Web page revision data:
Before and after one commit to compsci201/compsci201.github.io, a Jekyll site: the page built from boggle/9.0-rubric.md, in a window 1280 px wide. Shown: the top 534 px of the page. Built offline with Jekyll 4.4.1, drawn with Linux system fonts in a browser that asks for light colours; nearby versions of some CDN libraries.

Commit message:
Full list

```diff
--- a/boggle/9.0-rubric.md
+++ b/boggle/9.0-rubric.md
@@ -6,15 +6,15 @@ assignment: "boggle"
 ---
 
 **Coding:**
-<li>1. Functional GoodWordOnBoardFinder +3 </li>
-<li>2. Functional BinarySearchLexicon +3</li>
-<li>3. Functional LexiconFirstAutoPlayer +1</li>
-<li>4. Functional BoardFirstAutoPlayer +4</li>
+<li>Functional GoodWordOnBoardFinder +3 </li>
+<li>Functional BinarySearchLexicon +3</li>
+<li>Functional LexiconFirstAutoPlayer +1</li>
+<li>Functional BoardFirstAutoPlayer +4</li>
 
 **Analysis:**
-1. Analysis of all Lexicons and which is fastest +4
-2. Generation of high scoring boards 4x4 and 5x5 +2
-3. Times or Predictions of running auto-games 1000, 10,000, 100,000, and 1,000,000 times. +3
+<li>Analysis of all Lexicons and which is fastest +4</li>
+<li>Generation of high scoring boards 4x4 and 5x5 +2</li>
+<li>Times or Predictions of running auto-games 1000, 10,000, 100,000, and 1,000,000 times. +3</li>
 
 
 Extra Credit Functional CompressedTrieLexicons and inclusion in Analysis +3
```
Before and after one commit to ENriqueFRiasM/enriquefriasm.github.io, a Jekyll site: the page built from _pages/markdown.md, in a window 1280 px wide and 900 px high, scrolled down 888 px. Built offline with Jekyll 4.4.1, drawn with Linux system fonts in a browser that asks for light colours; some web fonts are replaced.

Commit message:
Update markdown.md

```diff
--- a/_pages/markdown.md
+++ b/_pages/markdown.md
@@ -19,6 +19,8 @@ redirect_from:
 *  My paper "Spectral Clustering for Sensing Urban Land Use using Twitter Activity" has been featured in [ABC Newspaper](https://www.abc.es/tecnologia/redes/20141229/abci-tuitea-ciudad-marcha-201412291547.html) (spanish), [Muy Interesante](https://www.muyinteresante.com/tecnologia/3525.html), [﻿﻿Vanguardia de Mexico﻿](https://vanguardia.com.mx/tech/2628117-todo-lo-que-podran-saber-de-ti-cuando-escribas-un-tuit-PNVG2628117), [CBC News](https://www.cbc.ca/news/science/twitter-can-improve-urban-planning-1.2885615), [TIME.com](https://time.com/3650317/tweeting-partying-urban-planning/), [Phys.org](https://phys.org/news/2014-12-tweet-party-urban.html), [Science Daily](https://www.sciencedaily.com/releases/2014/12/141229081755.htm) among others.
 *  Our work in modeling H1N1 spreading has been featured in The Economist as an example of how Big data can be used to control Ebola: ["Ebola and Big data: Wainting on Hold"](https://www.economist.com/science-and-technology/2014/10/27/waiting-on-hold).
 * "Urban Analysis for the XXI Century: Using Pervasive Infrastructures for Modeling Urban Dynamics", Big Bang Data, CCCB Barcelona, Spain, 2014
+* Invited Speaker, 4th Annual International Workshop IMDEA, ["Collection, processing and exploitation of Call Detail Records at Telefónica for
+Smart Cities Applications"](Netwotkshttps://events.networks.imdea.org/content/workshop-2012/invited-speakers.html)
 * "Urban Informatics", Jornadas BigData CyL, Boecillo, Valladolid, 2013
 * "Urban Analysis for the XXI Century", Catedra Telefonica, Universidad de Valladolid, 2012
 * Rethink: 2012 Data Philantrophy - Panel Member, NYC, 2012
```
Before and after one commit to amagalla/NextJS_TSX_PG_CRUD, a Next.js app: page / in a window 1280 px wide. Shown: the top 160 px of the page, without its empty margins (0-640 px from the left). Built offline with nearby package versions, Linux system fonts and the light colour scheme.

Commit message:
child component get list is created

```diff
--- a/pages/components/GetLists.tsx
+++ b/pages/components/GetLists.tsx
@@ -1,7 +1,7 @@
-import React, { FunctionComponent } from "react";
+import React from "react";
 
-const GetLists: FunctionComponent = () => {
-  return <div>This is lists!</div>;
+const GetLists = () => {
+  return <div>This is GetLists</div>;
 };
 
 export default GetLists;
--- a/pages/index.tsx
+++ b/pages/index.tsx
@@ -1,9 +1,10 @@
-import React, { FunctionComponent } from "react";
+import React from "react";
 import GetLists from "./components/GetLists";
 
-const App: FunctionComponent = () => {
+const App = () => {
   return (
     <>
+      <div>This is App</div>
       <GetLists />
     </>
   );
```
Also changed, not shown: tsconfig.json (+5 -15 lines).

_PROBLEM DETAILS_
Return every record, leaving each line exactly as it was given.

_EXERCISE RESPONSE_
Before and after one commit to compsci201/compsci201.github.io, a Jekyll site: the page built from boggle/9.0-rubric.md, in a window 1280 px wide. Shown: the top 534 px of the page. Built offline with Jekyll 4.4.1, drawn with Linux system fonts in a browser that asks for light colours; nearby versions of some CDN libraries.

Commit message:
Full list

```diff
--- a/boggle/9.0-rubric.md
+++ b/boggle/9.0-rubric.md
@@ -6,15 +6,15 @@ assignment: "boggle"
 ---
 
 **Coding:**
-<li>1. Functional GoodWordOnBoardFinder +3 </li>
-<li>2. Functional BinarySearchLexicon +3</li>
-<li>3. Functional LexiconFirstAutoPlayer +1</li>
-<li>4. Functional BoardFirstAutoPlayer +4</li>
+<li>Functional GoodWordOnBoardFinder +3 </li>
+<li>Functional BinarySearchLexicon +3</li>
+<li>Functional LexiconFirstAutoPlayer +1</li>
+<li>Functional BoardFirstAutoPlayer +4</li>
 
 **Analysis:**
-1. Analysis of all Lexicons and which is fastest +4
-2. Generation of high scoring boards 4x4 and 5x5 +2
-3. Times or Predictions of running auto-games 1000, 10,000, 100,000, and 1,000,000 times. +3
+<li>Analysis of all Lexicons and which is fastest +4</li>
+<li>Generation of high scoring boards 4x4 and 5x5 +2</li>
+<li>Times or Predictions of running auto-games 1000, 10,000, 100,000, and 1,000,000 times. +3</li>
 
 
 Extra Credit Functional CompressedTrieLexicons and inclusion in Analysis +3
```
Before and after one commit to ENriqueFRiasM/enriquefriasm.github.io, a Jekyll site: the page built from _pages/markdown.md, in a window 1280 px wide and 900 px high, scrolled down 888 px. Built offline with Jekyll 4.4.1, drawn with Linux system fonts in a browser that asks for light colours; some web fonts are replaced.

Commit message:
Update markdown.md

```diff
--- a/_pages/markdown.md
+++ b/_pages/markdown.md
@@ -19,6 +19,8 @@ redirect_from:
 *  My paper "Spectral Clustering for Sensing Urban Land Use using Twitter Activity" has been featured in [ABC Newspaper](https://www.abc.es/tecnologia/redes/20141229/abci-tuitea-ciudad-marcha-201412291547.html) (spanish), [Muy Interesante](https://www.muyinteresante.com/tecnologia/3525.html), [﻿﻿Vanguardia de Mexico﻿](https://vanguardia.com.mx/tech/2628117-todo-lo-que-podran-saber-de-ti-cuando-escribas-un-tuit-PNVG2628117), [CBC News](https://www.cbc.ca/news/science/twitter-can-improve-urban-planning-1.2885615), [TIME.com](https://time.com/3650317/tweeting-partying-urban-planning/), [Phys.org](https://phys.org/news/2014-12-tweet-party-urban.html), [Science Daily](https://www.sciencedaily.com/releases/2014/12/141229081755.htm) among others.
 *  Our work in modeling H1N1 spreading has been featured in The Economist as an example of how Big data can be used to control Ebola: ["Ebola and Big data: Wainting on Hold"](https://www.economist.com/science-and-technology/2014/10/27/waiting-on-hold).
 * "Urban Analysis for the XXI Century: Using Pervasive Infrastructures for Modeling Urban Dynamics", Big Bang Data, CCCB Barcelona, Spain, 2014
+* Invited Speaker, 4th Annual International Workshop IMDEA, ["Collection, processing and exploitation of Call Detail Records at Telefónica for
+Smart Cities Applications"](Netwotkshttps://events.networks.imdea.org/content/workshop-2012/invited-speakers.html)
 * "Urban Informatics", Jornadas BigData CyL, Boecillo, Valladolid, 2013
 * "Urban Analysis for the XXI Century", Catedra Telefonica, Universidad de Valladolid, 2012
 * Rethink: 2012 Data Philantrophy - Panel Member, NYC, 2012
```
Before and after one commit to amagalla/NextJS_TSX_PG_CRUD, a Next.js app: page / in a window 1280 px wide. Shown: the top 160 px of the page, without its empty margins (0-640 px from the left). Built offline with nearby package versions, Linux system fonts and the light colour scheme.

Commit message:
child component get list is created

```diff
--- a/pages/components/GetLists.tsx
+++ b/pages/components/GetLists.tsx
@@ -1,7 +1,7 @@
-import React, { FunctionComponent } from "react";
+import React from "react";
 
-const GetLists: FunctionComponent = () => {
-  return <div>This is lists!</div>;
+const GetLists = () => {
+  return <div>This is GetLists</div>;
 };
 
 export default GetLists;
--- a/pages/index.tsx
+++ b/pages/index.tsx
@@ -1,9 +1,10 @@
-import React, { FunctionComponent } from "react";
+import React from "react";
 import GetLists from "./components/GetLists";
 
-const App: FunctionComponent = () => {
+const App = () => {
   return (
     <>
+      <div>This is App</div>
       <GetLists />
     </>
   );
```
Also changed, not shown: tsconfig.json (+5 -15 lines).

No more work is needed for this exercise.